Data records:
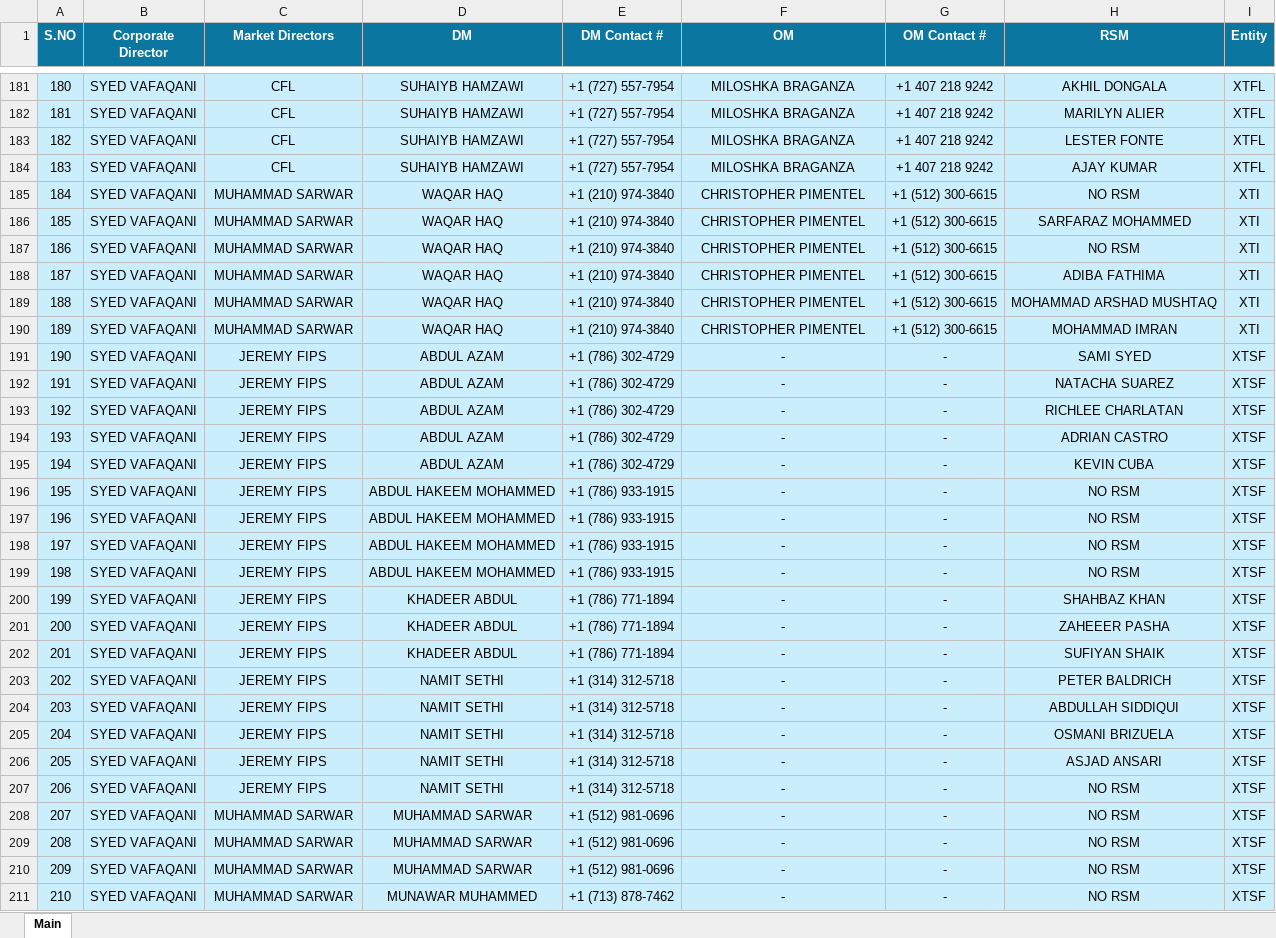
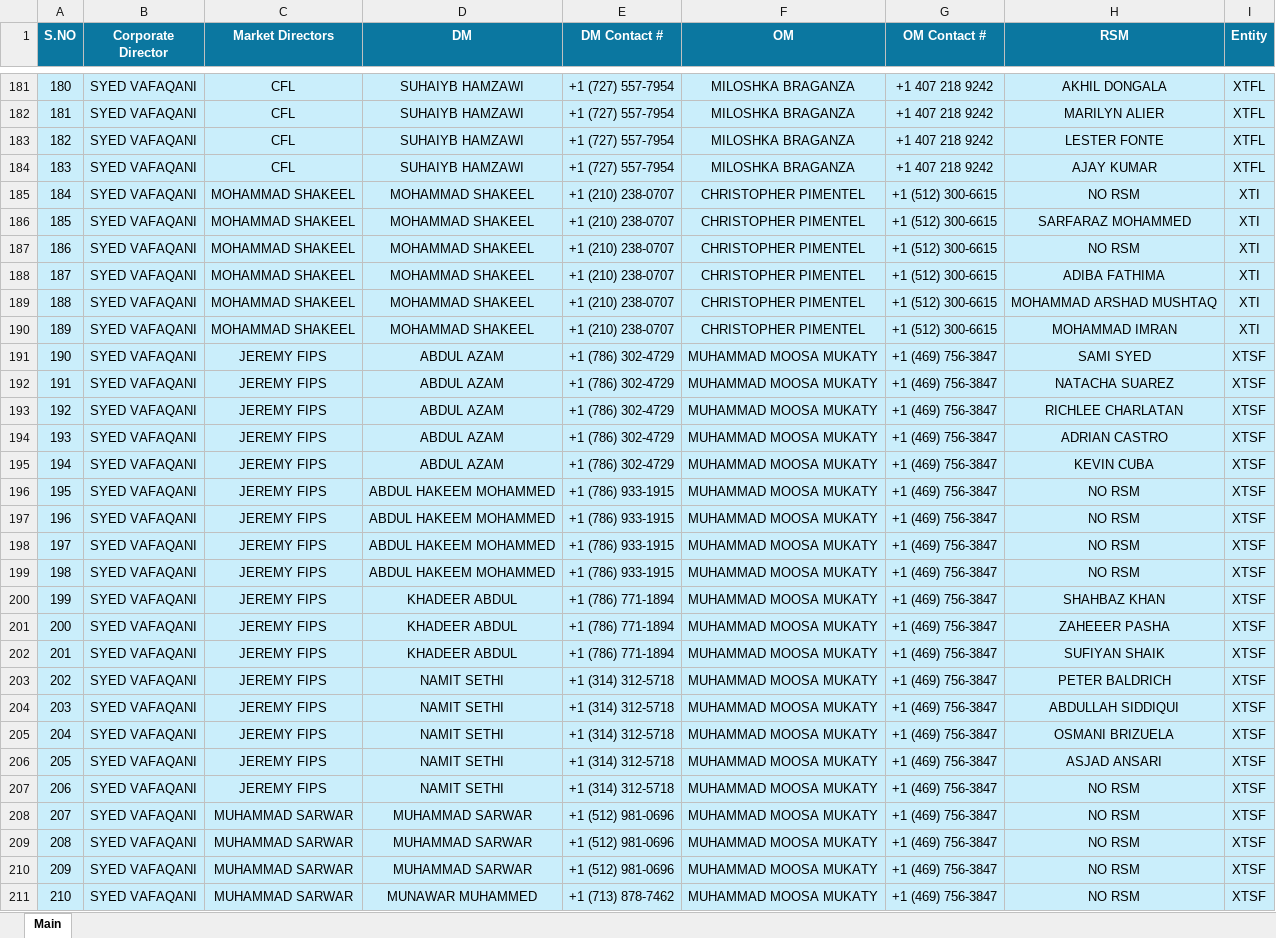
Before and after one commit to MuhammadMahee/CallingTree_Dashboard, an Excel workbook: Calling_Trees/Calling Tree - Sep-25.xlsx, sheet Main, drawn as a sheet; only a part is shown, gaps mark what is left out; values as stored, in another font and other column widths than the file's, no borders; conditional formats not drawn; the diff covers the shown part only; the diff names each change by its address in the sheet, - before the commit and + after, or states it on an @@ line.

Commit message:
Distribution updated

```diff
--- a/Calling_Trees/Calling Tree - Sep-25.xlsx (sheet Main)
+++ b/Calling_Trees/Calling Tree - Sep-25.xlsx (sheet Main)
-C185:C190 (Market Directors): MUHAMMAD SARWAR
+C185:C190 (Market Directors): MOHAMMAD SHAKEEL
-D185:D190 (DM): WAQAR HAQ
+D185:D190 (DM): MOHAMMAD SHAKEEL
-E185:E190 (DM Contact #): +1 (210) 974-3840
+E185:E190 (DM Contact #): +1 (210) 238-0707
-F191:F211 (OM): -
+F191:F211 (OM): MUHAMMAD MOOSA MUKATY
-G191:G211 (OM Contact #): -
+G191:G211 (OM Contact #): +1 (469) 756-3847
```
Also changed, not shown: 177 edited cells elsewhere in this sheet, formulas that keep their value.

▶ Prompt: All of the data gets printed again exactly; the pictures do not.

▶ Written answer:
Before and after one commit to MuhammadMahee/CallingTree_Dashboard, an Excel workbook: Calling_Trees/Calling Tree - Sep-25.xlsx, sheet Main, drawn as a sheet; only a part is shown, gaps mark what is left out; values as stored, in another font and other column widths than the file's, no borders; conditional formats not drawn; the diff covers the shown part only; the diff names each change by its address in the sheet, - before the commit and + after, or states it on an @@ line.

Commit message:
Distribution updated

```diff
--- a/Calling_Trees/Calling Tree - Sep-25.xlsx (sheet Main)
+++ b/Calling_Trees/Calling Tree - Sep-25.xlsx (sheet Main)
-C185:C190 (Market Directors): MUHAMMAD SARWAR
+C185:C190 (Market Directors): MOHAMMAD SHAKEEL
-D185:D190 (DM): WAQAR HAQ
+D185:D190 (DM): MOHAMMAD SHAKEEL
-E185:E190 (DM Contact #): +1 (210) 974-3840
+E185:E190 (DM Contact #): +1 (210) 238-0707
-F191:F211 (OM): -
+F191:F211 (OM): MUHAMMAD MOOSA MUKATY
-G191:G211 (OM Contact #): -
+G191:G211 (OM Contact #): +1 (469) 756-3847
```
Also changed, not shown: 177 edited cells elsewhere in this sheet, formulas that keep their value.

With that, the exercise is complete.